Angry reactions to alcohol related discussions
A broad comment or query regarding an alcoholic’s drinking pattern can often receive an overreacted, defensive reply. In an instance such as this, the addict turns out to be very self-protective and will do anything to cover up their drinking and divert the family intervention or conversations from talking about the substance abuse to another topic.
Physical alcohol withdrawal symptoms
Symptoms of alcohol withdrawal include bad hangovers, sweating, headaches, nausea, anxiety, increased heart rate and blood pressure issues.
However, there can be more serious physical symptoms, including delirium tremens. This can involve seeing and hearing hallucinations with augmented confusion, disorientation, hyperactivity and heart palpitations.
Psychological alcohol withdrawal symptoms
These signs are best not to be dismissed. They can include sleeping disorders, anxiety, hallucinations, depression, delusions and many other combinations.
Regardless of what anyone believes, both physical and psychological withdrawal symptoms have to be addressed to give the addicted individual a fighting chance of recovery.
Steps to stop drinking alcohol
If you or any member of the family is addicted to alcohol and you want to stop consider the following:
Admit there’s a problem
This is the most important step of resolving alcoholism and addiction. You are doing that if you are reading this. Plan the steps to address the problem.
There is no quick fix. If you have a problem it needs addressing. We urge you to see your health care professional to undergo a medical detoxification. Our experience shows cold turkey without medical supervision or intervention of some kind is usually not the answer and can lead to dangerous health conditions. You can try to decrease the number of drinks you consume each day, or drink lighter (less alcohol content than usual). This may help but this will not cure your alcoholism. The best chance of abstinence and the start of a new life is to undertake a treatment rehabilitation program like the 28 day treatment program at Bradshaw House.
Consider trying something new (non-alcohol related)
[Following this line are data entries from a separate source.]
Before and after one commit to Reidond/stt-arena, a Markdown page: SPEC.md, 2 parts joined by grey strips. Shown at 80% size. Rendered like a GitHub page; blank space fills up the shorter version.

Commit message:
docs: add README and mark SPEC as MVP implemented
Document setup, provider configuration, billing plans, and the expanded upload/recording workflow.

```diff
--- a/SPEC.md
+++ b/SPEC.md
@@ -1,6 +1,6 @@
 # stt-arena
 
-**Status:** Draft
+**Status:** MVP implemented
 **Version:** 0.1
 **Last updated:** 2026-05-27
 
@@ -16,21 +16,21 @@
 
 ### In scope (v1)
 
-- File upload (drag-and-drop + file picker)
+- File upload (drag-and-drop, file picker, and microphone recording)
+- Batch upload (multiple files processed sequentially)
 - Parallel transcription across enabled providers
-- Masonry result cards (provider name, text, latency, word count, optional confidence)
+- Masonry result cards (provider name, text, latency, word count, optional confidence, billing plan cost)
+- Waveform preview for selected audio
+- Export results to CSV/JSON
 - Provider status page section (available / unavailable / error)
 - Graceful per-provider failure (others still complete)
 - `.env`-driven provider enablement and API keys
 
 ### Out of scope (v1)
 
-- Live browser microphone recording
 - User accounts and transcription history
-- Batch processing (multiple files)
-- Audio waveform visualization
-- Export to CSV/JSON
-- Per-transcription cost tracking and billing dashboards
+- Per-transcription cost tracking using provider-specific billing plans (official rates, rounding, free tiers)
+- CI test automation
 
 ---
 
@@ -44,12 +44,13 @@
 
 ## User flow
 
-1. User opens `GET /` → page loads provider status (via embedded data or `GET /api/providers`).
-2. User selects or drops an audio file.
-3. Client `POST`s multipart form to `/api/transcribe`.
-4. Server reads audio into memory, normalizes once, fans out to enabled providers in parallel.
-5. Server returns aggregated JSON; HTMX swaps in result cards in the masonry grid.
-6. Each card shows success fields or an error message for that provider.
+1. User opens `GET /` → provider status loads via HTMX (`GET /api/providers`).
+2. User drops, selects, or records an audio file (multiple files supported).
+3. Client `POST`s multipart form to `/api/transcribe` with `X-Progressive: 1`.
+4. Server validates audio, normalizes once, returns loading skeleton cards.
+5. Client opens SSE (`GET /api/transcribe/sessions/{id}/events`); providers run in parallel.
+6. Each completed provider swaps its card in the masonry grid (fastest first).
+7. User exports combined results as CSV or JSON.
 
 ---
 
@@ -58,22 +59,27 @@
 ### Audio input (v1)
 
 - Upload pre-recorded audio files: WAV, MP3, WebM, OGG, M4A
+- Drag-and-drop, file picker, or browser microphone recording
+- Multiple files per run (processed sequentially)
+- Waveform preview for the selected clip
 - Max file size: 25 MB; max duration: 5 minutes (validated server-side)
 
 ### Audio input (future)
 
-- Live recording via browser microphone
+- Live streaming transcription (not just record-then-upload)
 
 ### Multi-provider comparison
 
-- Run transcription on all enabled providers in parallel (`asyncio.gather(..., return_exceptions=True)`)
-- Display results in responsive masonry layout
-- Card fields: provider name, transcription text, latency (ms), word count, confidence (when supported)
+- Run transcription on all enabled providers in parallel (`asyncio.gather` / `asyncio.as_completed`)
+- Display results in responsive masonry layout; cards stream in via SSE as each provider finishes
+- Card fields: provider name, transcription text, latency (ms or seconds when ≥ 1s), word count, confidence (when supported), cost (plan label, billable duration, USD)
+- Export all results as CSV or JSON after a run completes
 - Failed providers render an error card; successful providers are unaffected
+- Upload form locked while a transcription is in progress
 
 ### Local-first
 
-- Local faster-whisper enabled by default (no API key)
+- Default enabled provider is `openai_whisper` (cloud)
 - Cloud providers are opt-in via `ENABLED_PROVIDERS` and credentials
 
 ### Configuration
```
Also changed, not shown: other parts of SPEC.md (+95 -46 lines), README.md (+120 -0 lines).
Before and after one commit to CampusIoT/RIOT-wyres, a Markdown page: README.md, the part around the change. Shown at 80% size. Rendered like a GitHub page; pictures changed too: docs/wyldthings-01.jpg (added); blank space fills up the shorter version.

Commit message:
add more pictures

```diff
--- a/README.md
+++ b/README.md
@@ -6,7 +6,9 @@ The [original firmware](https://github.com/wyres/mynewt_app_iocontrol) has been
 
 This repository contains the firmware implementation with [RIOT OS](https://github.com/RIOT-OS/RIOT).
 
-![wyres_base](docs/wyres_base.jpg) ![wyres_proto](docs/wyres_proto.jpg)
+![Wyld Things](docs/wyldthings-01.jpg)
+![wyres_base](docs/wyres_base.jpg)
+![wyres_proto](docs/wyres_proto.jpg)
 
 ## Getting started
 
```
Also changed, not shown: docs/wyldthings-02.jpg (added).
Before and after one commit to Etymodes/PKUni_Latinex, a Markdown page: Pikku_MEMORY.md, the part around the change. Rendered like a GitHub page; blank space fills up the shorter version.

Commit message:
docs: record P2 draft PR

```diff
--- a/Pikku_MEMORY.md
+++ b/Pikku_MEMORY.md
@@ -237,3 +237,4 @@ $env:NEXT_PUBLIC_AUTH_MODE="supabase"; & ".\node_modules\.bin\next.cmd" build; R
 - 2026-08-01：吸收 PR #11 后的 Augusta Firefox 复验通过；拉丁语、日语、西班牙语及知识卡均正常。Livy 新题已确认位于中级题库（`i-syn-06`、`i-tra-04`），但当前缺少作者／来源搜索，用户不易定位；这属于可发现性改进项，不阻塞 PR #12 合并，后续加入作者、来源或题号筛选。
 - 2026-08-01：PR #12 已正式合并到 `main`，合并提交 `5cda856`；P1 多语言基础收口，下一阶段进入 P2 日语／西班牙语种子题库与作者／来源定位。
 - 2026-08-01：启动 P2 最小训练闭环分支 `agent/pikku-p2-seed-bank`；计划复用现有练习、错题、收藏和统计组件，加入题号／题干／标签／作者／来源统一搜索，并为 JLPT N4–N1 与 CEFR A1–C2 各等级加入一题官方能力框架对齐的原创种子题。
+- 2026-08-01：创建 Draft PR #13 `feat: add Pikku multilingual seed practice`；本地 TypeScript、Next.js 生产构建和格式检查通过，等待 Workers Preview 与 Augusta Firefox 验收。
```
If you are capable, become involved in a new activity; these simple things can distract you from the thoughts about drinking alcohol. What did you enjoy before drinking took over?
Join an alcohol or drug support group
At these sessions you’ll be able to gain new insights as well as new perspectives on how to stop drinking or drugging. Rehab is a difficult process, but going through it together with family members and friends who share the same vision will make the transition easier. Groups like AA and NA will help with peer support. Your friends and family involvement are considered a vital aspect of recovery for any addict or alcoholic.
Call Bradshaw House intake line and speak to triage to discuss your options.
1300 28 DAYS (130028 3297)